EPA OKs Spraying Pesticides over Waters
by Michael Doyle
Published on Tuesday, November 28, 2006 by the McClatchy Newspaper
Read the entire article at: http://www.commondreams.org/headlines06/1128-05.htm
The Bush administration pleased farmers and frustrated environmentalists Monday by declaring that pesticides can be sprayed into and over waters without first obtaining special permits.Summarized by Copernic Summarizer
The heavily lobbied decision is supposed to settle a dispute that's roiled federal courts and divided state regulators. It's popular among those who spray pesticides for a living, but it worries those who fear poisoned waters will result.
"We need to act fast to stop mosquitoes when they are found," argued Jim Tassano, a pest-control operator in the California foothills town of Sonora. It is far cheaper and much more effective to kill them as larvae ... if a permit is required, the costs would skyrocket."
Tassano was one of hundreds to weigh in over the past three years as the Environmental Protection Agency mulled its options. His sentiments were shared by California's Merced and Tulare mosquito control districts, the North Carolina Department of Agriculture and the Washington State Potato Commission.
"Requiring (federal) permitting would unnecessarily disrupt the effectiveness of (pest) control operations and adversely impact hundreds of business," the South Carolina Aquatic Plant Management Society warned.
The EPA decision gave the pest operators what they wanted.
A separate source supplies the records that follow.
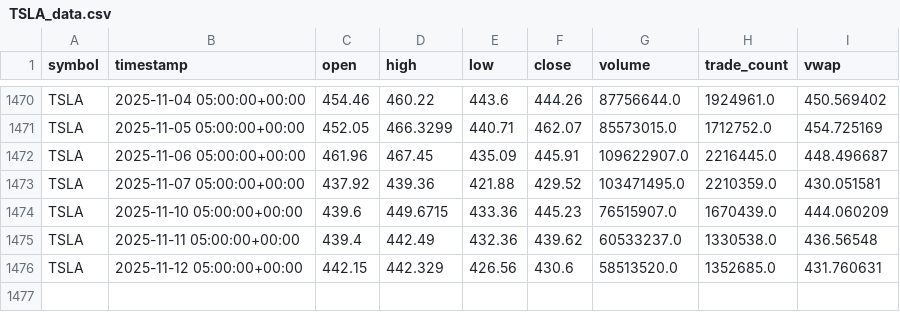
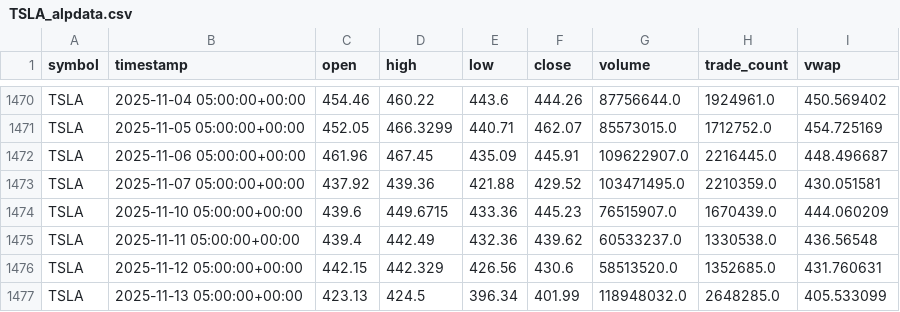
Before and after one commit to Mzulhaq/Smart-Portfolio, a CSV file: data/TSLA_alpdata.csv (was data/TSLA_data.csv), drawn as a sheet; only a part is shown, gaps mark what is left out.

```diff
--- a/data/TSLA_data.csv
+++ b/data/TSLA_alpdata.csv
@@ -1476 +1476,2 @@ TSLA,2025-11-11 05:00:00+00:00,439.4,442.49,432.36,439.62,60533237.0,1330538.0,4
 TSLA,2025-11-12 05:00:00+00:00,442.15,442.329,426.56,430.6,58513520.0,1352685.0,431.760631
+TSLA,2025-11-13 05:00:00+00:00,423.13,424.5,396.34,401.99,118948032.0,2648285.0,405.533099
```
Also changed, not shown: data/AAPL_alpdata.csv, data/AMZN_alpdata.csv, 24 other files.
It also closely parsed the English language for what the all-important word "pollutant" means.
EPA officials concluded that a pesticide, when it's deliberately applied, isn't a "pollutant" under the terms of the 1972 Clean Water Act.
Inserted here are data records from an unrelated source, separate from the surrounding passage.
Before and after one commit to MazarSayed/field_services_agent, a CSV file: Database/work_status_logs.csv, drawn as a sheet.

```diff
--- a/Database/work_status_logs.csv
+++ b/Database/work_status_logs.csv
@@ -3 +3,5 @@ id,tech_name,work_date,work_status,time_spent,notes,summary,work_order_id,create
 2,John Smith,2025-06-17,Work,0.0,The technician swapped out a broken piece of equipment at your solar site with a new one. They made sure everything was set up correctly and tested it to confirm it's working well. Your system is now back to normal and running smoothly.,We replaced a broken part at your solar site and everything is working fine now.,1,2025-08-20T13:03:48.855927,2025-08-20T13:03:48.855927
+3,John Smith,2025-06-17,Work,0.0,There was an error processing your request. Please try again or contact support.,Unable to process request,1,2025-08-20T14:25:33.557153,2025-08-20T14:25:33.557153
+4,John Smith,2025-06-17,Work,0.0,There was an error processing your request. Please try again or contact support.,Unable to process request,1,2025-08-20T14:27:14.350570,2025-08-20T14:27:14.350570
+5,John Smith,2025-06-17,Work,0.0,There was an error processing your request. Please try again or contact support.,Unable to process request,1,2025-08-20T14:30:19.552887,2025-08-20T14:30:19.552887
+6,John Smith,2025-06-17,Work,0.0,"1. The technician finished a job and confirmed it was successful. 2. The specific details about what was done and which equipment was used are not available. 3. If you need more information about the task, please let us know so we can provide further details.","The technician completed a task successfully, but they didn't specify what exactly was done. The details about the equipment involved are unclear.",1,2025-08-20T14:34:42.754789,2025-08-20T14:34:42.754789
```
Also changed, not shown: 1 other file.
Environmentalists, though, note that mosquito-killing chemicals can also poison shrimp, frogs and other aquatic innocents.
"Pesticides are intended to kill living organisms, something that most would consider an adverse effect on the environment," noted Janette K. Brimmer, legal director for the Minnesota Center for Environmental Advocacy.